The rise of English in academe – A cautionary tale
University World News
The rise of English as the global academic language is picking up legal steam in Europe. In late May, amid much controversy, the French National Assembly approved changes to the 1994 Toubon law. Those changes would ease restrictions on courses taught in English at French universities.
The following day, a regional court in Italy went in the opposite direction, striking down plans at the elite Polytechnic University of Milan to offer all masters- and doctoral-level courses in English beginning with the 2014 academic year.

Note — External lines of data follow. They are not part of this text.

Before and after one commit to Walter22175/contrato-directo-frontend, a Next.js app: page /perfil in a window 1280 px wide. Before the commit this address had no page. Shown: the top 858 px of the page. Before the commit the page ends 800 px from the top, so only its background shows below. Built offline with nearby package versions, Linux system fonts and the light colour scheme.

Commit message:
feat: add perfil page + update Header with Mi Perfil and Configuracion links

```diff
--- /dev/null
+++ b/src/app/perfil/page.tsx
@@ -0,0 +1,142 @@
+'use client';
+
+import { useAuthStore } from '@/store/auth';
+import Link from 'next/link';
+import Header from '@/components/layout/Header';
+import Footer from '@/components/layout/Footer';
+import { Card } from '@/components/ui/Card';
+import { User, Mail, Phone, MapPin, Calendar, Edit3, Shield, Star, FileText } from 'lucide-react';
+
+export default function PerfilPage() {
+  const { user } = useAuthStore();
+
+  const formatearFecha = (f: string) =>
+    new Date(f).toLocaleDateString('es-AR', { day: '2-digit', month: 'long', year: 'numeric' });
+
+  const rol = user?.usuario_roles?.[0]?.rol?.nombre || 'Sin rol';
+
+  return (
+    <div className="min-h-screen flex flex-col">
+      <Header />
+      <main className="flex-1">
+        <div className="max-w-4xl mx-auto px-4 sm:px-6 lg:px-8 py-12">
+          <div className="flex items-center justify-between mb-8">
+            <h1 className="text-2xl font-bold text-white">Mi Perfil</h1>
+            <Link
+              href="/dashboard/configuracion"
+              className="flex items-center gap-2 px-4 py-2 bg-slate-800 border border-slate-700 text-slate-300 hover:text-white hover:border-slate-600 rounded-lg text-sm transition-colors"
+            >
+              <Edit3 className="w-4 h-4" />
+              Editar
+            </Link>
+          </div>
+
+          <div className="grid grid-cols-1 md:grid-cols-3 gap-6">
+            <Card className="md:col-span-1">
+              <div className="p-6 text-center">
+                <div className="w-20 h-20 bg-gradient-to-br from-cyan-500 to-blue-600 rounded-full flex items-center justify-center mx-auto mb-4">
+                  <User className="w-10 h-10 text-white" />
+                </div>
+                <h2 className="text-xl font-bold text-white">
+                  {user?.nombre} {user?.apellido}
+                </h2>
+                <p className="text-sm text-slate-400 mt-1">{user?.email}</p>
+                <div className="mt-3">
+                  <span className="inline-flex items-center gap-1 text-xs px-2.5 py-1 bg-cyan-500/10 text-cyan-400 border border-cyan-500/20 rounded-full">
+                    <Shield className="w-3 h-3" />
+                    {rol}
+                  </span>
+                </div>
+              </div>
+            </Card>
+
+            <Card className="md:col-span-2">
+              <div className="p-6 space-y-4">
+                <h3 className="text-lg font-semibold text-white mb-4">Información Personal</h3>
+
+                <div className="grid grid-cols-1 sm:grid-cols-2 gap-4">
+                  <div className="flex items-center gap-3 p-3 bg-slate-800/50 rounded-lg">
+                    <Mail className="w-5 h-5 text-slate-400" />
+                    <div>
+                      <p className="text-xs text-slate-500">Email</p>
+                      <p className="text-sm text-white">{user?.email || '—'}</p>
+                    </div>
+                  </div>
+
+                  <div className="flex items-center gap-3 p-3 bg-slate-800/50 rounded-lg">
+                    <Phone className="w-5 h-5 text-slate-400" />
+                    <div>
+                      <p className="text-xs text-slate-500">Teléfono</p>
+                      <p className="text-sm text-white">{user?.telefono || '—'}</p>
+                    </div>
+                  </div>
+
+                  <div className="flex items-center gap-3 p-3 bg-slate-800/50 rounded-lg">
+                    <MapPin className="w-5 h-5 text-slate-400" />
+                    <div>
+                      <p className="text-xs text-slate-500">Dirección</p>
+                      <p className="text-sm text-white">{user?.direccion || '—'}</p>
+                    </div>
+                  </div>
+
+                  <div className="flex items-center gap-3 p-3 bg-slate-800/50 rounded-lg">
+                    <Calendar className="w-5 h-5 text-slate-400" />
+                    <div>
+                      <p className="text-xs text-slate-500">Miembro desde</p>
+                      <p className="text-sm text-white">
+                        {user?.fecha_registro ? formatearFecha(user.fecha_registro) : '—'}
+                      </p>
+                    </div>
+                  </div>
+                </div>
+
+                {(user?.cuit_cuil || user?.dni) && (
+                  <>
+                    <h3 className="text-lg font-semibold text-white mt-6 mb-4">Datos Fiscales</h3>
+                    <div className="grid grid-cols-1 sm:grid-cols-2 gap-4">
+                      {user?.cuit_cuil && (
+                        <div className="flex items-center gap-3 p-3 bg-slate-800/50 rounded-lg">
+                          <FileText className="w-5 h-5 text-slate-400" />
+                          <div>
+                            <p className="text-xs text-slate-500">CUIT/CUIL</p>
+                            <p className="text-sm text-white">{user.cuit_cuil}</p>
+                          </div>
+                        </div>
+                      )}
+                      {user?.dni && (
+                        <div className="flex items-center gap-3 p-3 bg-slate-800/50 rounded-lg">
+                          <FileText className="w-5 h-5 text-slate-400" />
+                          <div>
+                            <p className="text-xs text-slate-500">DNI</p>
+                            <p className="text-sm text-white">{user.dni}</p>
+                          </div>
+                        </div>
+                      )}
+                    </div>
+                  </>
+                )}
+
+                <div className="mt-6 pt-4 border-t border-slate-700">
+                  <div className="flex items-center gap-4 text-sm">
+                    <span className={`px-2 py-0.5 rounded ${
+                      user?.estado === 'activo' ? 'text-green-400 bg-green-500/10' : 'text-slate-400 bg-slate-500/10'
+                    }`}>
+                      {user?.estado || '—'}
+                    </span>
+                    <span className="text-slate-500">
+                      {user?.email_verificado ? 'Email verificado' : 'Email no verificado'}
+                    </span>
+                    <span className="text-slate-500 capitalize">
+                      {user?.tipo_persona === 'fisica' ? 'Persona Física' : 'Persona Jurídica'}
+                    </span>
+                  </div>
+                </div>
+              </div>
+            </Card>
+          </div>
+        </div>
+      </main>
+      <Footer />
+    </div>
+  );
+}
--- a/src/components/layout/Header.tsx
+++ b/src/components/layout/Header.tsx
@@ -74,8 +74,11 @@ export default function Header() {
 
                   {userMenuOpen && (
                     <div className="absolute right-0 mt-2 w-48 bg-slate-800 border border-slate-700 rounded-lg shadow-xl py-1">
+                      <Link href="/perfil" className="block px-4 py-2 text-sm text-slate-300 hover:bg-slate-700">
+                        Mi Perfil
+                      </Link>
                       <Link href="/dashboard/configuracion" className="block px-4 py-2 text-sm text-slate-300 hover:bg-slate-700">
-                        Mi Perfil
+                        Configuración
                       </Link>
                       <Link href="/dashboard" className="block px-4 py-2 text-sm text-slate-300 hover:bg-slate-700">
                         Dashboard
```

Both developments have unleashed passionate arguments supporting or contesting the move towards English instruction. Percolating beneath this discourse is an inherent tension reflected in separate European Commission calls, over the past month, for internationalising higher education and maintaining instructional quality.